[Xotcl] TIP #257: Object Orientation for Tcl
neumann at wu-wien.ac.at
Tue Sep 27 13:12:07 CEST 2005
Will Duquette schrieb:
>> OK. The essential thing being done here then is to break down the
>> grab-bag of methods defined in Class and Object into a bunch of
>> different interfaces, so that clients of an object don't have to
>> worry about a bunch of extra "proc" and "filter" etc methods that
>> have nothing to do with their problem domain. I can sympathise with
>> that. However, I'm not sure [define] is the right solution, as it
>> just creates another bag of methods elsewhere (somewhat like [info]
>> has become). We could simply change the methods to be class- methods
>> of [class] and [object] (i.e. procs that expect an explicit self
>> argument, rather than instance-methods). That way by default
>> objects don't get lots of public methods that aren't needed by
>> clients, but you can still do, e.g.:
First of all, i do not like having define as it is for various reasons.
But having define as
an extra command is for an xotcl person not such a horrible thing, as
long we have
(inst)forward, which can bring it back into business with a one-liner.
The other way
around is more complicated.
But still, i think this issue is more than a matter of taste:
here are a few arguments:
a) a more radical approach is to move all c-level commands out of
object and class into one or more method repositories (similar to
namespaces, but just a hash table containing for commands) and
let the object system designer link these (private/public, if
necessary) into the base classes of an object system. One can
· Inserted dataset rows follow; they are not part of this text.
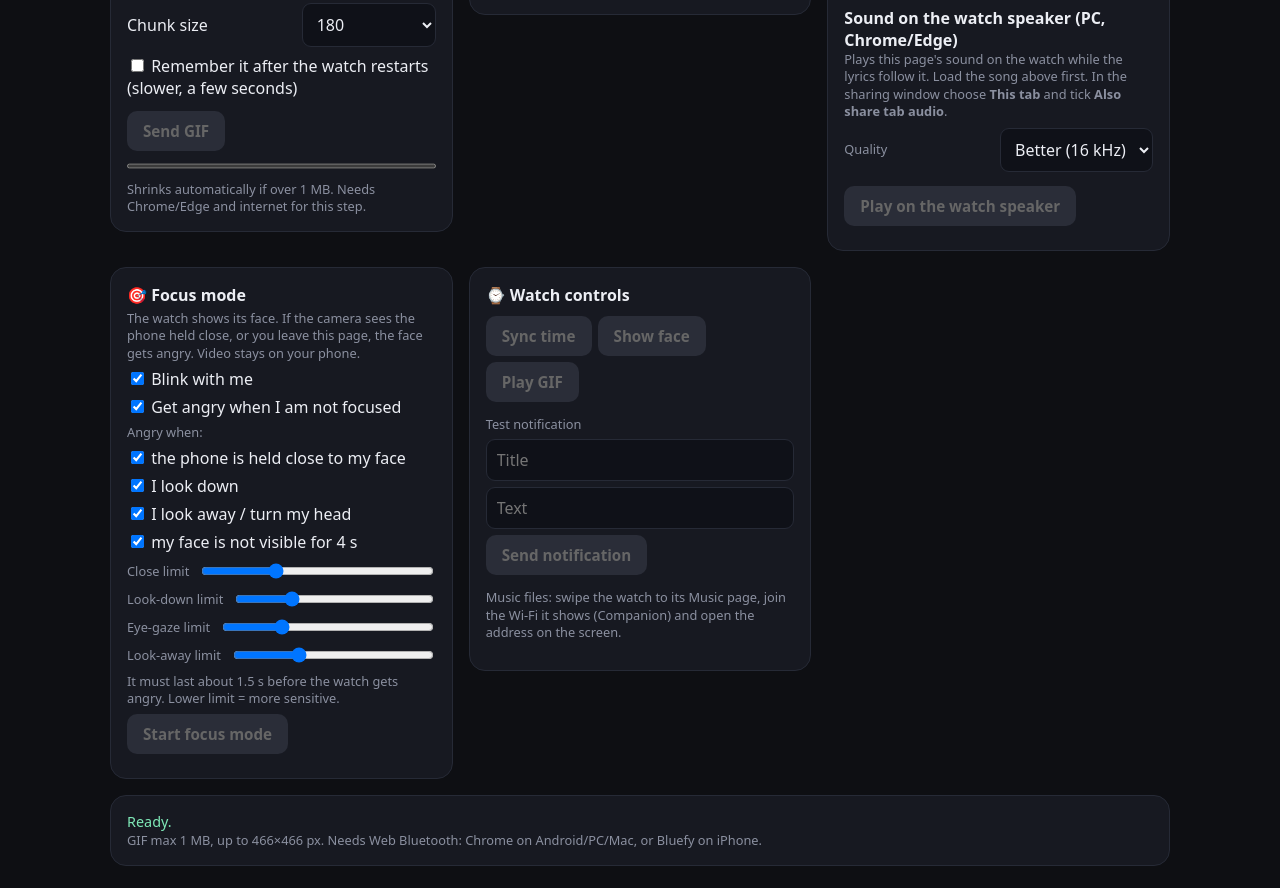
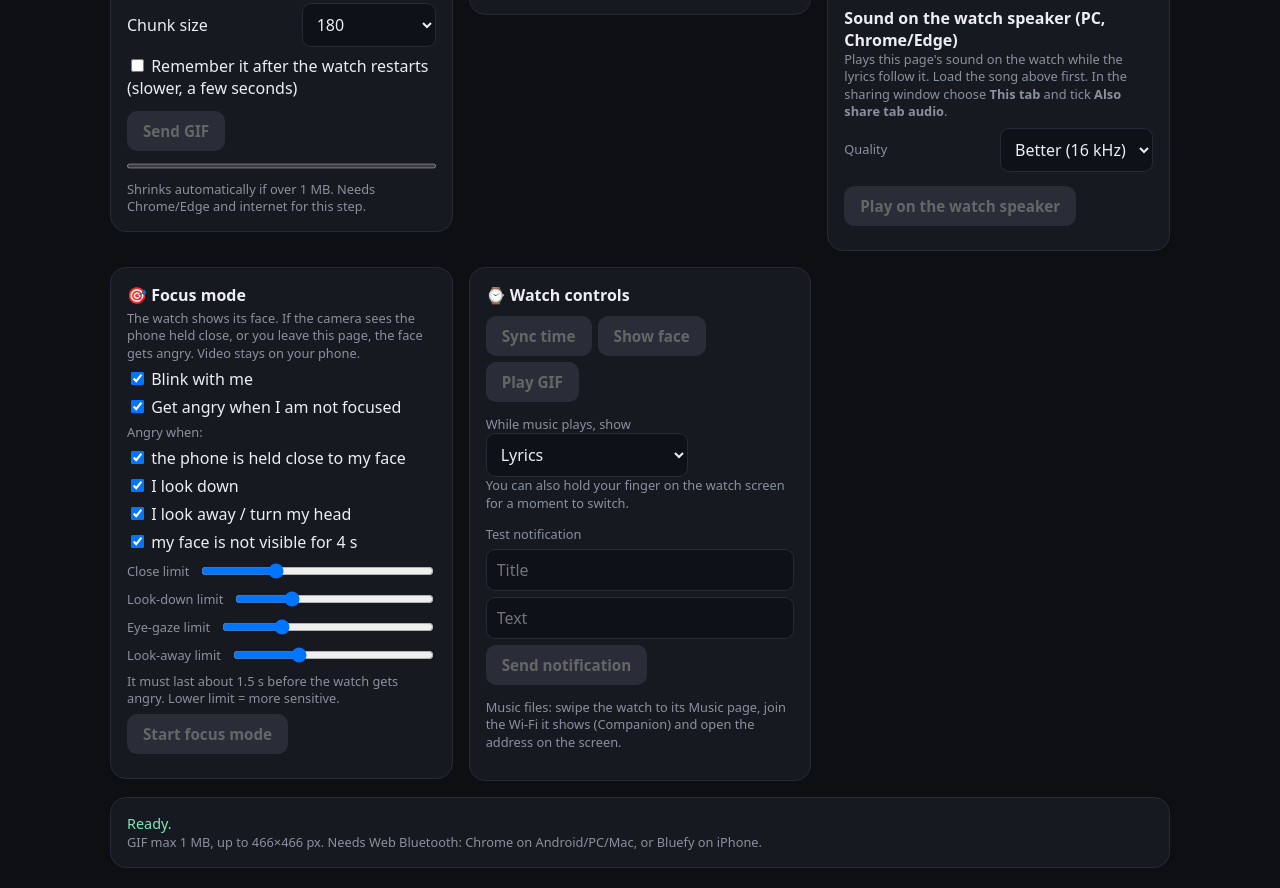
Before and after one commit to Najem782/companion, a plain HTML site: page index.html in a window 1280 px wide. Shown: the part 565-1453 px from the top of the page. Drawn offline with Linux system fonts and the light colour scheme.

Commit message:
Add view selection dropdown and update sync functionality
Added a selection dropdown for view options and updated related functionality.

```diff
--- a/index.html
+++ b/index.html
@@ -146,6 +146,12 @@
       <button id="face" class="alt" disabled>Show face</button>
       <button id="play" class="alt" disabled>Play GIF</button>
     </div>
+    <div class="small" style="margin-top:14px">While music plays, show</div>
+    <select id="viewSel">
+      <option value="2">Lyrics</option>
+      <option value="1">Singing face with mic</option>
+    </select>
+    <div class="small">You can also hold your finger on the watch screen for a moment to switch.</div>
     <div class="small" style="margin-top:14px">Test notification</div>
     <input id="ntitle" type="text" placeholder="Title" maxlength="30">
     <input id="ntext" type="text" placeholder="Text" maxlength="120">
@@ -390,6 +396,7 @@ async function syncTime() {
   const epoch = Math.floor(Date.now() / 1000);
   const offsetMin = -new Date().getTimezoneOffset();   // minutes east of UTC
   await writeCtrl('TIME:' + epoch + ':' + offsetMin);
+  try { await writeCtrl('VIEW:' + $('viewSel').value); } catch (e) {}
   log('Connected. Time synced to ' + new Date().toLocaleTimeString());
 }
 function waitStatus(ms = 15000) {
@@ -440,6 +447,7 @@ $('send').onclick = async () => {
 };
 
 $('sync').onclick = () => syncTime().catch(e => log(e.message));
+$('viewSel').onchange = () => writeCtrl('VIEW:' + $('viewSel').value).catch(e => log(e.message));
 $('face').onclick = () => writeCtrl('FACE').catch(e => log(e.message));
 $('play').onclick = () => writeCtrl('GIF').catch(e => log(e.message));
 
```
design a SnitClass or an XOTcl class or lsay a Java-kind class
quite freely, and it provides room for incremental improvement
without harming others.
b) We have discussed splitting xotcl classes into smaller components
about two years ago. We did not do this mostly since xotcl users
would most likely use Obect and Class as it is today.
Roughly and abstractly speaking, an xotcl class differs from
an xotcl object by
- providing a method repository (MR) for its instances
- providing a life cycle management (LCM, factory with recycling)
its instances (create, alloc, configure, init, recreate,
An xotcl object contains a data repository (DR) with an optional
implementation point of view) method repository for itself.
objects are commands (which is to some respect nice, but makes it
very hard to compete in speed with languages which have more
lightweight objects such as Java).
A simplified picture of xotcl looks as follows:
XOTclObject = Cmd + DR + MR(self)
XOTclClass = XOTclObject + LCM + MR(instances)
With mixins, a class can have multiple MRs for its instances, and
an object can have multiple MRs for self.
Through various recent TIPs, Tcl namespaces are
converging towards xotcl Objects. As Tcl provides data repositories
both through namespaces and arrays. I would like to see a
convergence here, providing
maybe multiple "views" to the same "data model" (in the MVC
terminology), allowing e.g. "array names" on namespaces/objects
or the data store methods (e.g. set, unset, trace, ...) as
overloadable methods on associative
arrays and to provide a uniform interface for defining
procs/methods/instprocs..., not having to use sometimes "proc",
other times "define method". This issue of having slim
interfaces continues certainly on the C level where different
implementation for this isses bloat the code and makes it hard for the
code to behave consistently.
Furthermore the bunch of info commands can
be reduced by specifying in the info command the MR explicitely
(using e.g. MR(method)), using e.g. one "info args", one rename
method etc. for all methods/procs/instprocs/commands.
It would be certainly interesting to have the aspects described
as first class entities on the tcl layer and to provide composition
functionalities for these similar to mixins for system designers.
Having said this, i am certainly not sure that "define" leads
the right way by moving the methods to manipulate the MR
to the top.
c) the concern with "clean interfaces" is certainly valid but addresses
not only the number of methods, but as well orthogonality
(so, define is neither orthogonal with tcl or xotcl). Providing
a smaller interface can be achieved through good composition
facilities (having the "right" superclasses, mixins) and
hiding/protection (don't show helper methods, define explicit
interfaces, making methods/variables private).
From earlier discussion about this TIP, i had the impression
that this discussion is as well about "system matters" vs.
when one introspects an object, to see application issues
(like submit, book, ...) rather than implementation nissues like
being able to lappend to
variables, etc. The point of view depends certainly on where
one is doing the introspection, on the object (info methods is
large) or on the class of the object with it instprocs. The
documentation will be in most cases more on the class than
on the object level, which will be a rather slick interface.
The TIP writers did not like the fact that general functionality
is introduced in xotcl from Object (as it is in Ruby or Smalltalk
or many other OO languages). I never found this a problem
in real applications. i rather see problems with some low-level
stuff, when it is not this way, when classes are destroyed, objects
are reclassed, etc. I would feel better, when Object, Class are
xtocl-like and and we provide some protection schemes through
I am not going to repeat all earlier discussions here. Is it OK to
send improvement proposals for the current TIP here, leaving
aside this bigger issues?
More information about the Xotcl